Postby buckles29 » Sun Feb 17, 2019 9:18 am

From the last Sky at Night programme....

I am not a scientist but thought this should be considered - this is not a debate for me, just some ideas ' out of the box'.

1. Should we be treating the Hubble constant as a constant at all? By assuming the universe were to be accelerating in its rate of expansion would explain potentially the difference in the measured results using the different methods. In other words, taking an average rate of expansion from time point 0 (the earliest observable CMB) would yield an incorrect, and lower, value if the constant is not a constant. Perhaps we should be measuring not in ms but ms per s.

2. Expansion should also consider (and I am going way out there now) that other universes have an increasing gravitational affect on ours as we expand.
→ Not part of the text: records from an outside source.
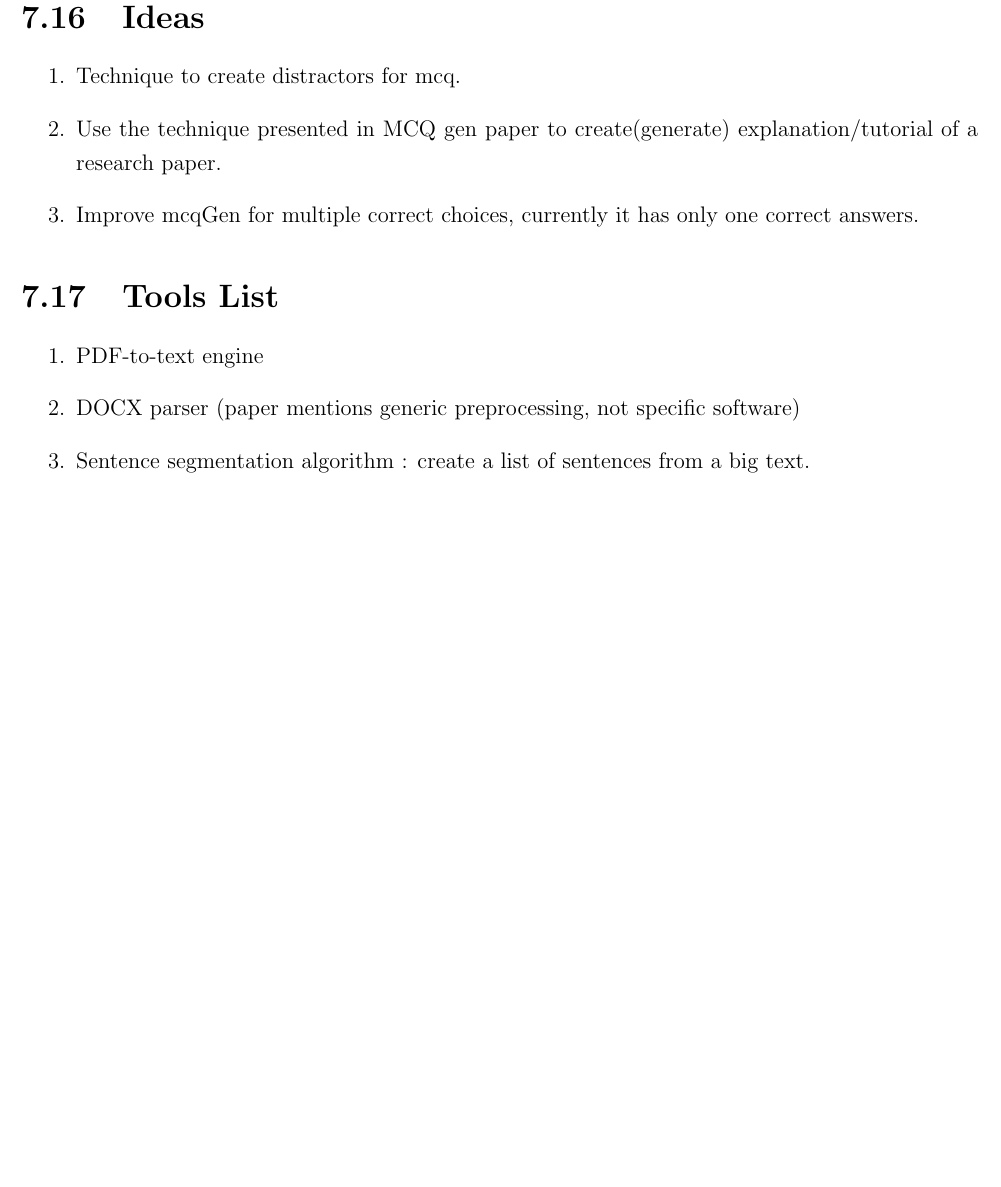
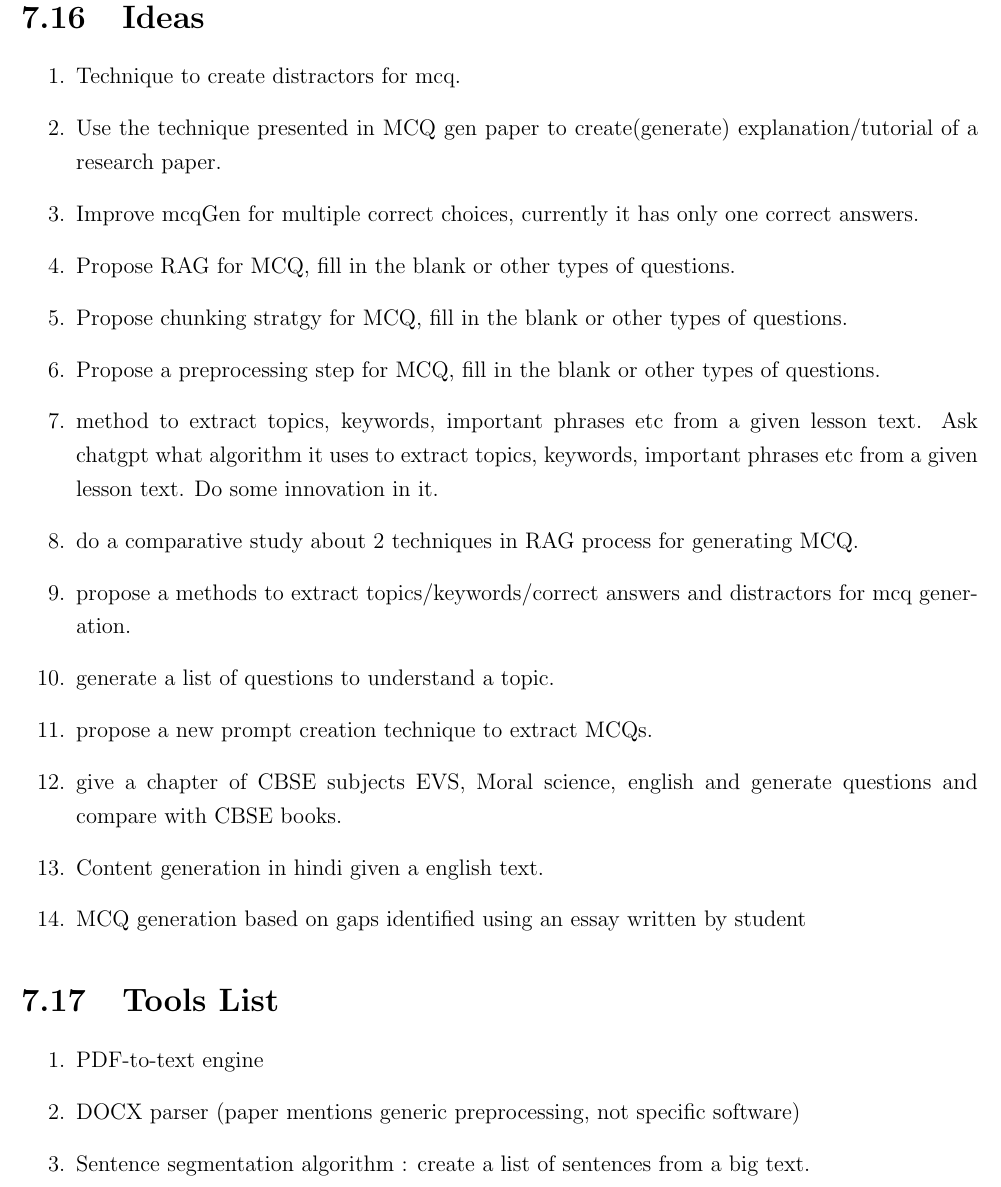
Before and after one commit to parvezk-rdata/study, a LaTeX book (lxdocs/book_llm/main.tex, which reads lxdocs/book_llm/chapters/chap06_papers/papers/paper_01/paper_01.tex): part of page 47 of 48 before the commit and part of page 47 of 49 after it, cut so that both start at the same text, the shorter picture padded with empty space. Compiled offline with pdfLaTeX.

Commit message:
llm book

```diff
--- a/lxdocs/book_llm/chapters/chap06_papers/papers/paper_01/paper_01.tex
+++ b/lxdocs/book_llm/chapters/chap06_papers/papers/paper_01/paper_01.tex
@@ -75,6 +75,18 @@
           \item Technique to create distractors for mcq.
           \item Use the technique presented in MCQ gen paper to create(generate) explanation/tutorial of a research paper.
           \item Improve mcqGen for multiple correct choices, currently it has only one correct answers.
+          \item Propose RAG for MCQ, fill in the blank or other types of questions.
+          \item Propose chunking stratgy for  MCQ, fill in the blank or other types of questions.
+          \item Propose  a preprocessing step for MCQ, fill in the blank or other types of questions.
+          \item method to extract topics, keywords, important phrases etc from a given lesson text. Ask chatgpt what algorithm it uses to extract topics, keywords, important phrases etc from a given lesson text. Do some innovation in it.
+          \item do a comparative study about 2 techniques in RAG process for generating MCQ.
+          \item propose  a methods to extract topics/keywords/correct answers and distractors for mcq generation.
+          \item  generate a list of questions to understand a topic.
+          \item propose a new prompt creation technique to extract MCQs.
+          \item give a chapter of CBSE subjects EVS, Moral science, english and generate questions and compare with CBSE books.
+          \item Content generation in hindi given a english text.
+          \item MCQ generation based on gaps identified using an essay written by student
+
         \end{enumerate}
 
     \section{Tools List}
```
Maybe the matter needed to explain the expansion of our universe is not in our universe at all?????

Just some thoughts

Neil Buckley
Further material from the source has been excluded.